The U.S. Treasury Department is investigating Moore’s trip to communist Cuba in March to film part of his documentary, “SiCKO,” which takes a swipe at the U.S. health-care system and is due to be released in U.S. theaters on June 29.
U.S. citizens are generally barred from going to Cuba, unless approved by the government under a broad trade embargo imposed since 1962. But Moore says he has not broken any laws because he traveled to Cuba for a “journalistic endeavor.”
“We brought back 15 minutes of the movie and we’re concerned about any possible confiscation efforts,” Moore told a news conference in New York.

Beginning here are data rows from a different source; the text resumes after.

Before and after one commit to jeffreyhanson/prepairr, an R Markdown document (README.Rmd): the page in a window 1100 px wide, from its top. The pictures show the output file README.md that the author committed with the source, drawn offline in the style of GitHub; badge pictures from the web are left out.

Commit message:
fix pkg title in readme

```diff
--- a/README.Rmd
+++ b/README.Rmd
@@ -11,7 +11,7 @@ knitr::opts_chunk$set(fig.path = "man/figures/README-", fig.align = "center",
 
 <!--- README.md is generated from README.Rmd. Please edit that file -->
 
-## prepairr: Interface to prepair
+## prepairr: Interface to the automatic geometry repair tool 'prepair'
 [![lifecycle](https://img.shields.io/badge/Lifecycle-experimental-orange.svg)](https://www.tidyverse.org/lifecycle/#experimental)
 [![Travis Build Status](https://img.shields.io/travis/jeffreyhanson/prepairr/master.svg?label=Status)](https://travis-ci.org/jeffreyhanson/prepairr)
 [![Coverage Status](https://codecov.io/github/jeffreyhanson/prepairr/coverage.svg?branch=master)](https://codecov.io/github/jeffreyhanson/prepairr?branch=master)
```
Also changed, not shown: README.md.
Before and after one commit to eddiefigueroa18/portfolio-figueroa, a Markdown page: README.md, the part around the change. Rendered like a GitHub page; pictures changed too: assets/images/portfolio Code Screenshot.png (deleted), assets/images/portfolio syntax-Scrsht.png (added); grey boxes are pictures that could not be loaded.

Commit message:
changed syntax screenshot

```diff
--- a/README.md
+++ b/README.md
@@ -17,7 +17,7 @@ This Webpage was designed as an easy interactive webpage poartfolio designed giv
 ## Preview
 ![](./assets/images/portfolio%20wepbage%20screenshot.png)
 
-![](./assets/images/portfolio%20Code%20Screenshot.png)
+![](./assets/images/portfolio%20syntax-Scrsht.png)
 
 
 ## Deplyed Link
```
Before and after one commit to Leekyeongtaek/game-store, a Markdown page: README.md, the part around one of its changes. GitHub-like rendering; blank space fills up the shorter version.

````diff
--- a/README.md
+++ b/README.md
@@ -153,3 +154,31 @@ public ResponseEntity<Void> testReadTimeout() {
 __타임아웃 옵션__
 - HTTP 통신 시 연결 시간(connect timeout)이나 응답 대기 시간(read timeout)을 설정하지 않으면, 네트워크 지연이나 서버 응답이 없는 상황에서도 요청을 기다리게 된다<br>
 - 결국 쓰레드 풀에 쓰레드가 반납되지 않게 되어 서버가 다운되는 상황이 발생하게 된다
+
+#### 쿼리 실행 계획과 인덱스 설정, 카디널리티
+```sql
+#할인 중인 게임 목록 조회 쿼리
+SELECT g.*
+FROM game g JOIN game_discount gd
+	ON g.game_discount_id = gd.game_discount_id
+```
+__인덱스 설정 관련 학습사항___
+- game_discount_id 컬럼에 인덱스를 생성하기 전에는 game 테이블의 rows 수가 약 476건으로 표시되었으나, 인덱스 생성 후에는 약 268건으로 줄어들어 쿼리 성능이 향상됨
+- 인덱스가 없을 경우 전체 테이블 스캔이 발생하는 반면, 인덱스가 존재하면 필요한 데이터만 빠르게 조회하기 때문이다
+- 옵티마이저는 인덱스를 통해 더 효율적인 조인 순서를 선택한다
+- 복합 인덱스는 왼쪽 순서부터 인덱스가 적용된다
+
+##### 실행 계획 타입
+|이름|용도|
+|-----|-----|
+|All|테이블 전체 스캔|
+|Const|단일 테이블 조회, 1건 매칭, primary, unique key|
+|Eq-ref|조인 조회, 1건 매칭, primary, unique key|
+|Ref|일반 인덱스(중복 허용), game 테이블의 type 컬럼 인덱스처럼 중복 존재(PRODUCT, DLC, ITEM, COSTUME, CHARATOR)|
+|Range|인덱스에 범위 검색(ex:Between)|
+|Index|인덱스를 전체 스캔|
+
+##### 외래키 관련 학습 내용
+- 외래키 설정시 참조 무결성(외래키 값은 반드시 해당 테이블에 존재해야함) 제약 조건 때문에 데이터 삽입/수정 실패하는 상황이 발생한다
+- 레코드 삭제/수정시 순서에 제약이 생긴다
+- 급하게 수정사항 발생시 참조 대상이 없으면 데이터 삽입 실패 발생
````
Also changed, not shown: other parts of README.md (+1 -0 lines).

“We took measures a few weeks ago to place a master copy of this film in Canada so if they did take our negative we would have a duplicate negative of this film in Canada.”
Moore — whose 2004 anti-Bush film “Fahrenheit 9/11” ranks as the most successful U.S. documentary — and lawyer David Boies accused President George W. Bush’s administration of discriminating against the controversial filmmaker.
Molly Millerwise, spokeswoman for the Treasury Department, declined to comment, saying in an e-mail that the department does not confirm or deny the existence of investigations.
Moore traveled to Cuba with three volunteers who worked in the ruins of New York’s World Trade Center after the September 11, 2001, attacks. He said the volunteers were now suffering health problems after working at Ground Zero and struggling to get appropriate treatment under the U.S. health-care system.
Moore said that he took them by boat to the U.S. military prison at Guantanamo Bay, where Washington is holding foreign terrorism suspects, to see if they could get the same free health coverage as the detainees.
After they were refused, he said they decided to see what kind of health care they could get in Cuba.